  • Spring Carnival - April
  • Little League Parade - April
  • Memorial Day Parade
  • Purple Day-June
  • Dress and act like a Pirate Day, May 12
  • High School Graduation Ceremony - June
  • July 4th Block Party
  • Homecoming - September/October
  • High School Play - November
  • Middle School Play - November
  • Thanksgiving Day Football game
  • Christmas Singalong
  • Westborough High School Winter Concert-December
  • Eli Whitney Cup Playoffs (Westborough Men's Softball League)-August

Places of worship

  • Beth Tikvah Synagogue
  • Chabad of Westborough
  • Congregation B'nai Shalom
  • Evangelical Congregational Church
  • First Baptist Church Westborough
  • First United Methodist Church
  • Good Shepherd Lutheran Church
  • New Hope Chapel
  • St. Luke the Evangelist Roman Catholic Church and Rectory
  • St. Stephen's Episcopal Church
  • Unitarian Universalist Congregational Society of Westborough
  • Chapel of the Cross

Notable people

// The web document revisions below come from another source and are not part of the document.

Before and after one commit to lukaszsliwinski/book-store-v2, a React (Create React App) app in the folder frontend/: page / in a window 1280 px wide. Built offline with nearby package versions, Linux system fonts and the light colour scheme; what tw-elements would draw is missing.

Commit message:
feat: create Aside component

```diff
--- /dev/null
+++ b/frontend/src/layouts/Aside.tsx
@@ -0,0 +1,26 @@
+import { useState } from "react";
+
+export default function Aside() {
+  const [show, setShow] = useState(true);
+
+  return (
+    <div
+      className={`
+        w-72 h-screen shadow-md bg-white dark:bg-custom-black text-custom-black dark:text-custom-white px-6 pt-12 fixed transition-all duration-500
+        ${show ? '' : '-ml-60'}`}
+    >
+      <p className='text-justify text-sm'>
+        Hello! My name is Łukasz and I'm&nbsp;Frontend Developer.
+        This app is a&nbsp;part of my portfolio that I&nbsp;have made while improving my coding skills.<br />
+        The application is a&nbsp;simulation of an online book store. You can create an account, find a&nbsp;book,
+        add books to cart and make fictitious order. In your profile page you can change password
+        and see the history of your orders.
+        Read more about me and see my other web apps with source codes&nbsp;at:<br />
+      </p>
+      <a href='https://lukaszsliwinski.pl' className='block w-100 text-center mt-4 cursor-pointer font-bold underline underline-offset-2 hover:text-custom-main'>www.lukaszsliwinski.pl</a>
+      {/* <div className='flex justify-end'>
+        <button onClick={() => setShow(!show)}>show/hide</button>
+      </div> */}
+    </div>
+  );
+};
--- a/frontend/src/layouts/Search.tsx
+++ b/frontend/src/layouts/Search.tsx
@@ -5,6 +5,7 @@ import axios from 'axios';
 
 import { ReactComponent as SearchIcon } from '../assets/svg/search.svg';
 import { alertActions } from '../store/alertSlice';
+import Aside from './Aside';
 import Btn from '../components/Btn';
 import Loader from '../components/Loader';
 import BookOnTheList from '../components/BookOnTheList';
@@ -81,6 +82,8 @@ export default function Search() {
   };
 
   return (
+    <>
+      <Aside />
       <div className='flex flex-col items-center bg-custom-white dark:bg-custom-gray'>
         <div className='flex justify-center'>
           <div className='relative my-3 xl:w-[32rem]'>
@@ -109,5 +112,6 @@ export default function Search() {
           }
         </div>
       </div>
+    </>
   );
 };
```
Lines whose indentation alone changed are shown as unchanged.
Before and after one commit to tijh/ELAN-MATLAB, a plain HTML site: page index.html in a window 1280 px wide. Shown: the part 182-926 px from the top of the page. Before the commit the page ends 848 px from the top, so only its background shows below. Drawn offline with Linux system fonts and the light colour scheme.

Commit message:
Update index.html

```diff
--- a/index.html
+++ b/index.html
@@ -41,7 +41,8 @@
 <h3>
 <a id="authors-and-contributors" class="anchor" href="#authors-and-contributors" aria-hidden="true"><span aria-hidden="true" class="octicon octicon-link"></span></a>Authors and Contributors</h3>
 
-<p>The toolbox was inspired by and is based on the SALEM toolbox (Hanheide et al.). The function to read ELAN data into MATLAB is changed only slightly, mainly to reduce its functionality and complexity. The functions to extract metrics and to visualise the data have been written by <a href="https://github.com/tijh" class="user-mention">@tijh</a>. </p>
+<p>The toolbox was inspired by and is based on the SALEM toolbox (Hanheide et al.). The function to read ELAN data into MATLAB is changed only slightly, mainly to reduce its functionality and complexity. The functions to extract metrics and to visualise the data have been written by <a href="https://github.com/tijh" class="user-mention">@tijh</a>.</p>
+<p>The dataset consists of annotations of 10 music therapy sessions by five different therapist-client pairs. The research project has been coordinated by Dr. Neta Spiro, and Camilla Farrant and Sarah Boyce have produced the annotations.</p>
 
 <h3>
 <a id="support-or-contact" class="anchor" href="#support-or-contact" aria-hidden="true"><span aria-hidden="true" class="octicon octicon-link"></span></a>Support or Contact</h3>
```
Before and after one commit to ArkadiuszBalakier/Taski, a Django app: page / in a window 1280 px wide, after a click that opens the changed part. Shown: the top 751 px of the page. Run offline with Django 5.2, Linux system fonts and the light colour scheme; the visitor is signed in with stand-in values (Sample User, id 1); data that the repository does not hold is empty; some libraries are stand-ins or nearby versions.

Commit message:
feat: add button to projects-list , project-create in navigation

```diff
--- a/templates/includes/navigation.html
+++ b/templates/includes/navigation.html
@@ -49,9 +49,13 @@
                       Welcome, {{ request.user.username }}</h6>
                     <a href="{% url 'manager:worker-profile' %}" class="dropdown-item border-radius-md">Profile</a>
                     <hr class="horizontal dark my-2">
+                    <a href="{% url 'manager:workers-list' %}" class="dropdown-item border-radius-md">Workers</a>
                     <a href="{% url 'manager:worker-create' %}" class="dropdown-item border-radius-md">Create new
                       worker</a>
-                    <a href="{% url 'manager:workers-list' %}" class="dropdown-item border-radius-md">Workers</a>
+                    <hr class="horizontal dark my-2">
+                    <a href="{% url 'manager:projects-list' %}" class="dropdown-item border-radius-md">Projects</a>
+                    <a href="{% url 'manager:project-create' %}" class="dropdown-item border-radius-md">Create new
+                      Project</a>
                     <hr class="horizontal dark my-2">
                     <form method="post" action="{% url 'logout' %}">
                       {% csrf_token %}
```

  1. ^ Town profile,; accessed October 3, 2015.
  2. ^ The section about Westborough history is based on notes titled The Hundredth Town, written by Kristina N. Allen, which in turn are based on her 1984 book On the Beaten Path.
  3. ^
  4. ^
  5. ^
  6. ^
  7. ^
  8. ^
  9. ^
  10. ^
  11. ^
  12. ^
  13. ^
  14. ^ Westborough Public Schools website,; accessed October 3, 2015.
  15. ^ Massachusetts Department of Education,
  16. ^ C.B. Tillinghast. The free public libraries of Massachusetts. 1st Report of the Free Public Library Commission of Massachusetts. Boston: Wright & Potter, 1891.
  17. ^ Retrieved 2010-11-10
  18. ^ July 1, 2007 through June 30, 2008; cf. The FY2008 Municipal Pie: What's Your Share? Commonwealth of Massachusetts, Board of Library Commissioners. Boston: 2009. Available: Municipal Pie Reports; retrieved 2010-08-04

External links

  • Town of Westborough, Massachusetts
  • Westborough Public Library
  • Westborough School District
  • Westborough Public Access Television
This article was sourced from Creative Commons Attribution-ShareAlike License; additional terms may apply. World Heritage Encyclopedia content is assembled from numerous content providers, Open Access Publishing, and in compliance with The Fair Access to Science and Technology Research Act (FASTR), Wikimedia Foundation, Inc., Public Library of Science, The Encyclopedia of Life, Open Book Publishers (OBP), PubMed, U.S. National Library of Medicine, National Center for Biotechnology Information, U.S. National Library of Medicine, National Institutes of Health (NIH), U.S. Department of Health & Human Services, and, which sources content from all federal, state, local, tribal, and territorial government publication portals (.gov, .mil, .edu). Funding for and content contributors is made possible from the U.S. Congress, E-Government Act of 2002.
Crowd sourced content that is contributed to World Heritage Encyclopedia is peer reviewed and edited by our editorial staff to ensure quality scholarly research articles.
By using this site, you agree to the Terms of Use and Privacy Policy. World Heritage Encyclopedia™ is a registered trademark of the World Public Library Association, a non-profit organization.

Copyright © World Library Foundation. All rights reserved. eBooks from World eBook Library are sponsored by the World Library Foundation,
a 501c(4) Member's Support Non-Profit Organization, and is NOT affiliated with any governmental agency or department.